― Johann Wolfgang von Goethe


“To science, not even the bark of a tree or a drop of pond water is dull or a handful of dirt banal. They all arouse awe and wonder.”

-Jane Jacobs


“Everything is phenomenal; everything is incredible; never treat life casually. To be spiritual is to be amazed.”

-Abraham Joshua Heschel


“The important thing is not to stop questioning. Curiosity has its own reason for existing.” 
― Albert Einstein


“Once there were brook trout in the streams in the mountains. You could see them standing in the amber current where the white edges of their fins wimpled softly in the flow. They smelled of moss in your hand. Polished and muscular and torsional. On their backs were vermiculate patterns that were maps of the world in its becoming. Maps and mazes. Of a thing which could not be put back. Not be made right again. In the deep glens where they lived all things were older than man and they hummed of mystery.” 
― Cormac McCarthyThe Road

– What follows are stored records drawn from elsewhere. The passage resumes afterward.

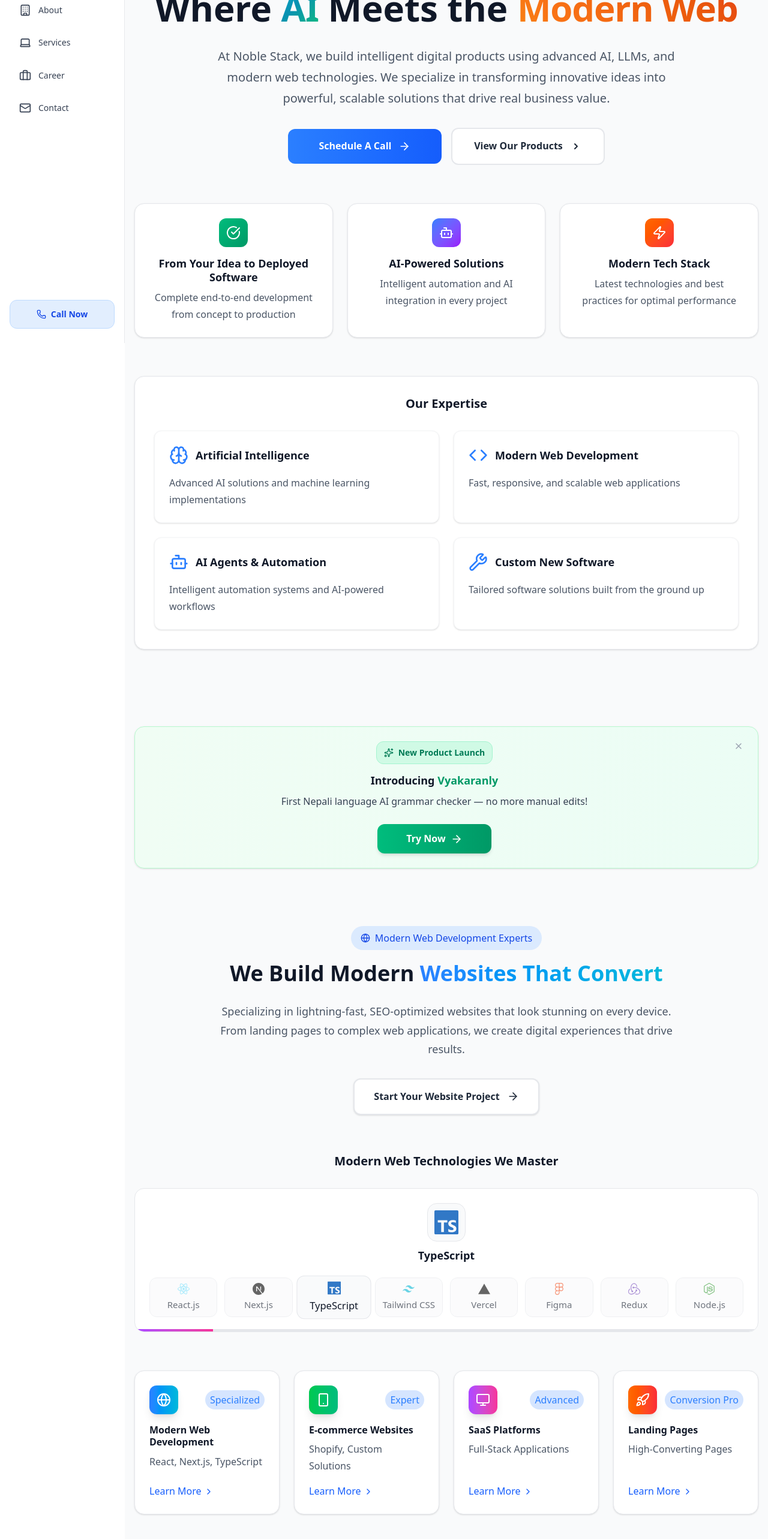
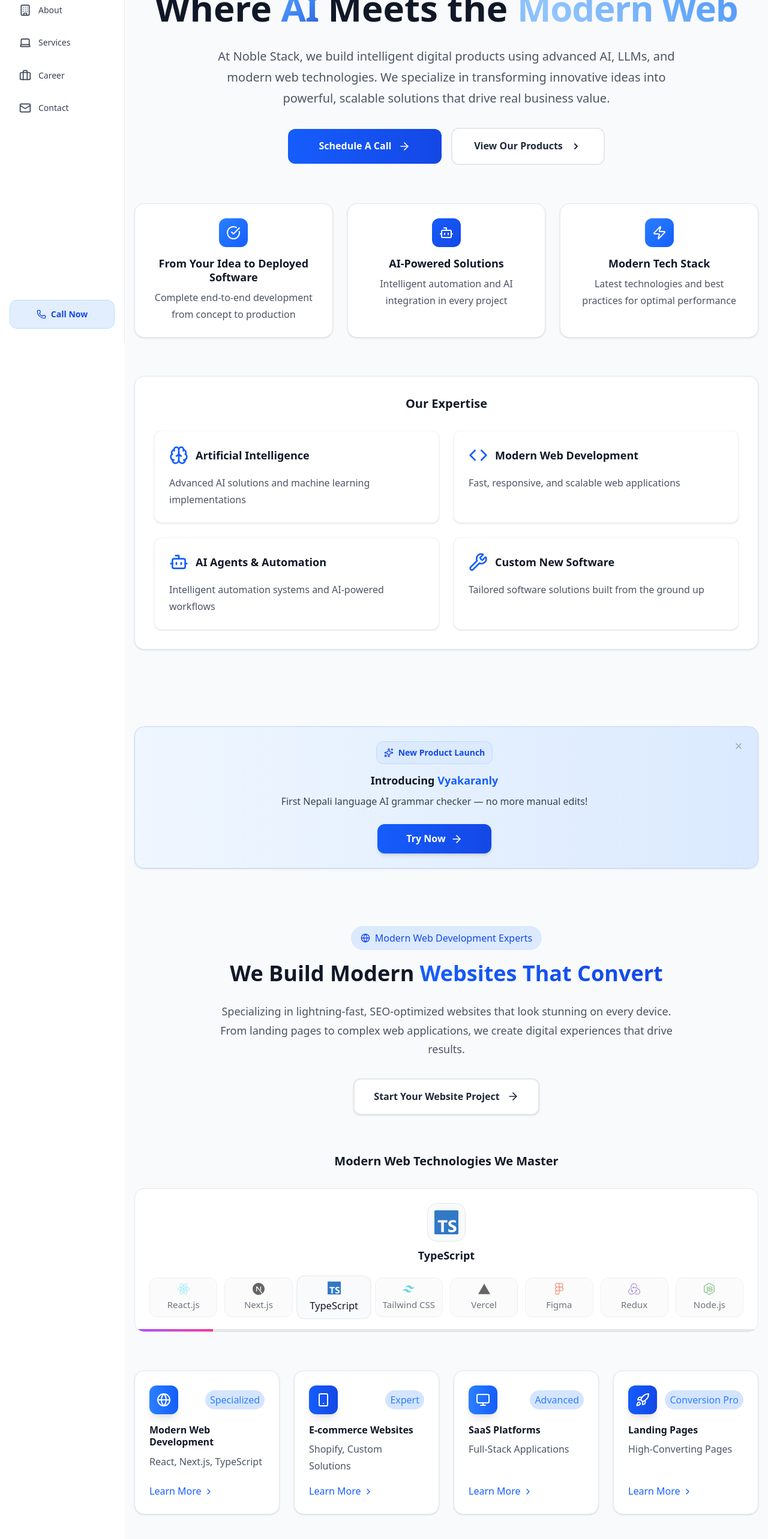
Before and after one commit to om202/NobleStack, a Next.js app: page / in a window 1280 px wide. Shown: the part 228-2794 px from the top of the page at 60% size. Built offline with nearby package versions, Linux system fonts and the light colour scheme.

Commit message:
change color to blue

```diff
--- a/src/app/Home/L1.tsx
+++ b/src/app/Home/L1.tsx
@@ -76,7 +76,7 @@ export default function HeroSection() {
 
           {/* Call to Action Buttons */}
           <div className="flex flex-col sm:flex-row gap-4 justify-center items-center mb-10 sm:mb-16">
-            <button className="group flex items-center justify-center gap-3 px-8 py-4 w-full sm:w-64 bg-gradient-to-r from-blue-500 to-blue-600 text-white rounded-xl hover:from-blue-600 hover:to-blue-700 transition-all duration-300 transform hover:-translate-y-0.5 font-semibold">
+            <button className="group flex items-center justify-center gap-3 px-8 py-4 w-full sm:w-64 bg-gradient-to-r from-blue-600 to-blue-700 text-white rounded-xl hover:from-blue-700 hover:to-blue-800 transition-all duration-300 transform hover:-translate-y-0.5 font-semibold">
               Schedule A Call
               <ArrowRight className="w-5 h-5 group-hover:translate-x-1 transition-transform duration-300" />
             </button>
@@ -106,7 +106,7 @@ export default function HeroSection() {
         <div className="mb-10 sm:mb-16">
           <div className="grid grid-cols-1 md:grid-cols-3 gap-6">
             <div className="bg-white rounded-2xl p-6 shadow-sm border border-gray-200 text-center hover:shadow-md transition-shadow duration-300">
-              <div className="w-12 h-12 bg-gradient-to-br from-emerald-500 to-emerald-600 rounded-xl flex items-center justify-center mx-auto mb-4">
+              <div className="w-12 h-12 bg-gradient-to-br from-blue-500 to-blue-600 rounded-xl flex items-center justify-center mx-auto mb-4">
                 <CheckCircle className="w-6 h-6 text-white" />
               </div>
               <h3 className="text-lg font-semibold text-gray-900 mb-2">
@@ -118,7 +118,7 @@ export default function HeroSection() {
             </div>
 
             <div className="bg-white rounded-2xl p-6 shadow-sm border border-gray-200 text-center hover:shadow-md transition-shadow duration-300">
-              <div className="w-12 h-12 bg-gradient-to-br from-blue-500 to-purple-600 rounded-xl flex items-center justify-center mx-auto mb-4">
+              <div className="w-12 h-12 bg-gradient-to-br from-blue-600 to-blue-700 rounded-xl flex items-center justify-center mx-auto mb-4">
                 <Bot className="w-6 h-6 text-white" />
               </div>
               <h3 className="text-lg font-semibold text-gray-900 mb-2">
@@ -130,7 +130,7 @@ export default function HeroSection() {
             </div>
 
             <div className="bg-white rounded-2xl p-6 shadow-sm border border-gray-200 text-center hover:shadow-md transition-shadow duration-300">
-              <div className="w-12 h-12 bg-gradient-to-br from-orange-500 to-red-500 rounded-xl flex items-center justify-center mx-auto mb-4">
+              <div className="w-12 h-12 bg-gradient-to-br from-blue-500 to-blue-600 rounded-xl flex items-center justify-center mx-auto mb-4">
                 <Zap className="w-6 h-6 text-white" />
               </div>
               <h3 className="text-lg font-semibold text-gray-900 mb-2">
@@ -156,7 +156,7 @@ export default function HeroSection() {
                 className="bg-white rounded-xl p-6 shadow-sm border border-gray-100"
               >
                 <div className="flex items-center mb-4">
-                  <area.icon className="w-8 h-8 text-blue-500 mr-3" />
+                  <area.icon className="w-8 h-8 text-blue-600 mr-3" />
                   <h3 className="text-lg font-semibold text-gray-900">
                     {area.title}
                   </h3>
@@ -208,15 +208,13 @@ export default function HeroSection() {
         .ai-meets-text {
           background: linear-gradient(
             135deg,
+            #1e3a8a,
             #1e40af,
             #3b82f6,
-            #8b5cf6,
-            #a855f7,
-            #06b6d4,
-            #0891b2,
-            #10b981,
-            #059669,
-            #1e40af
+            #60a5fa,
+            #3b82f6,
+            #1e40af,
+            #1e3a8a
           );
           background-size: 400% 400%;
           -webkit-background-clip: text;
@@ -230,14 +228,14 @@ export default function HeroSection() {
         .modern-web-text {
           background: linear-gradient(
             45deg,
-            #d97706,
-            #f59e0b,
-            #f97316,
-            #ea580c,
-            #dc2626,
-            #b91c1c,
-            #f59e0b,
-            #d97706
+            #3b82f6,
+            #60a5fa,
+            #93c5fd,
+            #60a5fa,
+            #3b82f6,
+            #2563eb,
+            #60a5fa,
+            #3b82f6
           );
           background-size: 400% 400%;
           -webkit-background-clip: text;
--- a/src/app/Home/L2.tsx
+++ b/src/app/Home/L2.tsx
@@ -47,7 +47,7 @@ const webFeatures = [
     description:
       "Beautiful designs that work perfectly on every device, from mobile to desktop. Designed for mobile, enhanced for desktop experience.",
     icon: Smartphone,
-    color: "from-blue-500 to-cyan-500",
+    color: "from-blue-500 to-blue-600",
     stats: [
       "Mobile Optimized",
       "Cross-Platform",
@@ -62,7 +62,7 @@ const webFeatures = [
     description:
       "Optimized websites that load in milliseconds and rank high on Google. Built for search engines from day one with optimal performance.",
     icon: Zap,
-    color: "from-green-500 to-emerald-500",
+    color: "from-blue-600 to-blue-700",
     stats: ["Core Web Vitals", "SEO Optimized", "Fast Loading", "Search Ready"],
     demo: "Speed Test",
   },
@@ -72,7 +72,7 @@ const webFeatures = [
     description:
       "Contemporary designs that capture attention and guide users to conversion. Every element designed to drive real business results.",
     icon: Palette,
-    color: "from-purple-500 to-pink-500",
+    color: "from-blue-500 to-blue-600",
     stats: [
       "User-Centered",
       "Conversion Focused",
@@ -87,7 +87,7 @@ const webFeatures = [
     description:
       "Built-in analytics and optimization tools to track performance and improve conversions with comprehensive user experience insights.",
     icon: BarChart3,
-    color: "from-orange-500 to-red-500",
+    color: "from-blue-600 to-blue-700",
     stats: [
       "Analytics Ready",
       "A/B Testing",
@@ -165,7 +165,7 @@ export default function FeaturesSection() {
           </div>
           <h2 className="text-3xl md:text-4xl font-bold mb-6 text-gray-900">
             We Build Modern
-            <span className="bg-gradient-to-r from-blue-500 to-cyan-500 bg-clip-text text-transparent">
+            <span className="bg-gradient-to-r from-blue-600 to-blue-700 bg-clip-text text-transparent">
               {" "}
               Websites That Convert
             </span>
--- a/src/app/Home/L3.tsx
+++ b/src/app/Home/L3.tsx
@@ -33,7 +33,7 @@ export default function AIServicesSection() {
       description:
         "Our flagship product: the world's first AI-powered grammar and spell checker for Nepali language. Serving 10+ million native speakers with advanced AI language processing.",
       icon: Languages,
-      color: "from-emerald-500 to-green-500",
+      color: "from-blue-500 to-blue-600",
       stats: [
         "First of Its Kind",
         "10M+ Speakers",
@@ -47,7 +47,7 @@ export default function AIServicesSection() {
       description:
         "We build chatbots powered by GPT-4, Claude, and custom-trained models that understand context, maintain conversations, and deliver real business value—not just scripted responses.",
       icon: MessageCircle,
-      color: "from-blue-500 to-cyan-500",
+      color: "from-blue-600 to-blue-700",
       stats: [
         "99% Uptime",
         "Human-like Responses",
@@ -61,7 +61,7 @@ export default function AIServicesSection() {
       description:
         "Our automation systems handle repetitive tasks, process data intelligently, and integrate seamlessly with your existing tools—saving hours of manual work every day.",
       icon: Zap,
-      color: "from-purple-500 to-pink-500",
+      color: "from-blue-500 to-blue-600",
       stats: [
         "Smart Workflows",
         "Tool Integration",
@@ -75,7 +75,7 @@ export default function AIServicesSection() {
       description:
         "From document processing to predictive analytics, we create bespoke AI systems that solve your unique challenges with cutting-edge machine learning and LLMs.",
       icon: Brain,
-      color: "from-green-500 to-emerald-500",
+      color: "from-blue-600 to-blue-700",
       stats: [
         "Tailored Models",
         "Enterprise Ready",
@@ -151,13 +151,13 @@ export default function AIServicesSection() {
       <div className="max-w-6xl mx-auto">
         {/* Header */}
         <div className="text-center mb-10 sm:mb-16 animate-fade-in">
-          <div className="inline-flex items-center px-4 py-2 rounded-full bg-purple-100 text-purple-700 text-base font-medium mb-4">
+          <div className="inline-flex items-center px-4 py-2 rounded-full bg-blue-100 text-blue-700 text-base font-medium mb-4">
             <Bot className="w-4 h-4 mr-2" />
             AI Automation & Chatbot Specialists
           </div>
           <h2 className="text-3xl md:text-4xl font-bold mb-6 text-gray-900">
             We Build AI That
-            <span className="bg-gradient-to-r from-purple-500 to-pink-500 bg-clip-text text-transparent">
+            <span className="bg-gradient-to-r from-blue-600 to-blue-700 bg-clip-text text-transparent">
               {" "}
               Actually Works
             </span>
@@ -196,7 +196,7 @@ export default function AIServicesSection() {
                   >
                     <service.icon className="w-6 h-6 text-white" />
                   </div>
-                  <span className="text-md-sm px-2 py-1 bg-purple-500/20 text-purple-500 rounded-full">
+                  <span className="text-md-sm px-2 py-1 bg-blue-500/20 text-blue-500 rounded-full">
                     {service.status}
                   </span>
                 </div>
@@ -207,7 +207,7 @@ export default function AIServicesSection() {
                   {service.description}
                 </p>
               </div>
-              <button className="flex items-center text-purple-600 text-base group-hover:text-purple-700 transition-colors">
+              <button className="flex items-center text-blue-600 text-base group-hover:text-blue-700 transition-colors">
                 Learn More
                 <ChevronRight className="w-4 h-4 ml-1 group-hover:translate-x-1 transition-transform" />
               </button>
--- a/src/app/Home/L4.tsx
+++ b/src/app/Home/L4.tsx
@@ -36,21 +36,21 @@ export default function FAQSection() {
       name: "Technical",
       icon: Code,
       count: "4 FAQs",
-      color: "from-blue-500 to-cyan-500"
+      color: "from-blue-500 to-blue-600"
     },
     {
       id: "business",
       name: "Business",
       icon: TrendingUp,
       count: "5 FAQs",
-      color: "from-green-500 to-emerald-500"
+      color: "from-blue-600 to-blue-700"
     },
     {
       id: "support",
       name: "Support",
       icon: Shield,
       count: "5 FAQs",
-      color: "from-purple-500 to-pink-500"
+      color: "from-blue-500 to-blue-600"
     }
   ];
 
@@ -188,7 +188,7 @@ export default function FAQSection() {
           </div>
           <h2 className="text-3xl md:text-4xl font-bold mb-6 text-gray-900">
             Technical Deep Dive
-            <span className="bg-gradient-to-r from-blue-500 to-cyan-500 bg-clip-text text-transparent">
+            <span className="bg-gradient-to-r from-blue-600 to-blue-700 bg-clip-text text-transparent">
               {" "}
               Questions & Answers
             </span>
@@ -210,8 +210,7 @@ export default function FAQSection() {
                   setOpenFaq(null);
                   setAnimationKey(prev => prev + 1);
                 }}
-                className={`flex items-center gap-3 px-4 sm:px-6 py-3 rounded-xl transition-all duration-200 justify-center sm:justify-start ${
-                  activeCategory === category.id
+                className={`flex items-center gap-3 px-4 sm:px-6 py-3 rounded-xl transition-all duration-200 justify-center sm:justify-start ${activeCategory === category.id
                   ? `bg-gradient-to-r ${category.color} text-white shadow-sm`
                   : 'text-gray-600 hover:text-gray-900 hover:bg-gray-50'
                   }`}
@@ -258,8 +257,7 @@ export default function FAQSection() {
                   </div>
                 </div>
                 <ChevronDown
-                   className={`w-5 h-5 text-gray-600 transition-transform duration-200 ${
-                     openFaq === index ? "rotate-180" : ""
+                  className={`w-5 h-5 text-gray-600 transition-transform duration-200 ${openFaq === index ? "rotate-180" : ""
                     }`}
                 />
               </button>
@@ -299,7 +297,7 @@ export default function FAQSection() {
             Our team is ready to discuss your unique requirements and provide
             detailed solutions tailored to your project needs.
           </p>
-                     <button className="group inline-flex items-center justify-center gap-3 px-8 py-4 bg-gradient-to-r from-blue-500 to-cyan-500 text-white rounded-xl hover:from-blue-600 hover:to-cyan-600 transition-all duration-200 shadow-lg hover:shadow-xl font-semibold">
+          <button className="group inline-flex items-center justify-center gap-3 px-8 py-4 bg-gradient-to-r from-blue-600 to-blue-700 text-white rounded-xl hover:from-blue-700 hover:to-blue-800 transition-all duration-200 shadow-lg hover:shadow-xl font-semibold">
             Schedule Technical Consultation
             <ArrowRight className="w-5 h-5 group-hover:translate-x-0.5 transition-transform duration-200" />
           </button>
--- a/src/app/Home/ProductAnnouncement.tsx
+++ b/src/app/Home/ProductAnnouncement.tsx
@@ -13,7 +13,7 @@ export default function ProductAnnouncement() {
     <section className="py-6 sm:py-8 md:py-10 lg:py-12 px-4 bg-gray-50">
       <div className="max-w-6xl mx-auto">
         {/* Product Announcement - Ad Banner */}
-        <div className="relative bg-gradient-to-r from-green-50 to-emerald-50 rounded-2xl p-6 pr-10 border border-green-200 shadow-sm hover:shadow-md transition-shadow duration-300">
+        <div className="relative bg-gradient-to-r from-blue-50 to-blue-100 rounded-2xl p-6 pr-10 border border-blue-200 shadow-sm hover:shadow-md transition-shadow duration-300">
           {/* Close Button */}
           <button
             onClick={() => setShowProductBanner(false)}
@@ -25,7 +25,7 @@ export default function ProductAnnouncement() {
           <div className="flex flex-col items-center text-center gap-6 pr-6">
             {/* Content - Centered */}
             <div className="flex flex-col items-center gap-4">
-              <span className="inline-flex items-center px-3 py-2 rounded-xl bg-emerald-100 text-emerald-700 text-sm font-semibold border border-emerald-200">
+              <span className="inline-flex items-center px-3 py-2 rounded-xl bg-blue-100 text-blue-700 text-sm font-semibold border border-blue-200">
                 <Sparkles className="w-4 h-4 mr-2" />
                 New Product Launch
               </span>
@@ -33,7 +33,7 @@ export default function ProductAnnouncement() {
               <div className="flex flex-col items-center gap-2">
                 <h3 className="text-lg font-bold text-gray-900">
                   Introducing{" "}
-                  <span className="text-emerald-600">Vyakaranly</span>
+                  <span className="text-blue-600">Vyakaranly</span>
                 </h3>
                 <p className="text-base text-gray-700 font-medium">
                   First Nepali language AI grammar checker — no more manual edits!
@@ -45,7 +45,7 @@ export default function ProductAnnouncement() {
             <div className="flex justify-center">
               <Link
                 href="/Products"
-                className="group flex items-center justify-center gap-2 px-12 py-3 w-full max-w-xs bg-gradient-to-r from-emerald-500 to-emerald-600 text-white rounded-xl hover:from-emerald-600 hover:to-emerald-700 transition-all duration-300 transform hover:-translate-y-0.5 font-semibold text-base shadow-md hover:shadow-lg"
+                className="group flex items-center justify-center gap-2 px-12 py-3 w-full max-w-xs bg-gradient-to-r from-blue-600 to-blue-700 text-white rounded-xl hover:from-blue-700 hover:to-blue-800 transition-all duration-300 transform hover:-translate-y-0.5 font-semibold text-base shadow-md hover:shadow-lg"
               >
                 Try Now
                 <ArrowRight className="w-5 h-5 group-hover:translate-x-1 transition-transform duration-300" />
```
Lines whose indentation alone changed are shown as unchanged.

“If I had influence with the good fairy... I should ask that her gift to each child in the world be a sense of wonder so indestructible that it would last throughout life.”

--Rachel Carson


“I'd known that I had the capacity to love, that I enjoyed seeing other people be happy, that I had a real awe and wonder about the beauty of this world.”

-Tara Brach


“Write in recollection and amazement for yourself.”

-Jack Kerouac

“Those who are Awake live in a state of constant amazement.”

-Jack Kornfield


“The launch of a space shuttle can still make you weep with amazement and wonder, if you happen to be watching it.”

-Hanna Rosin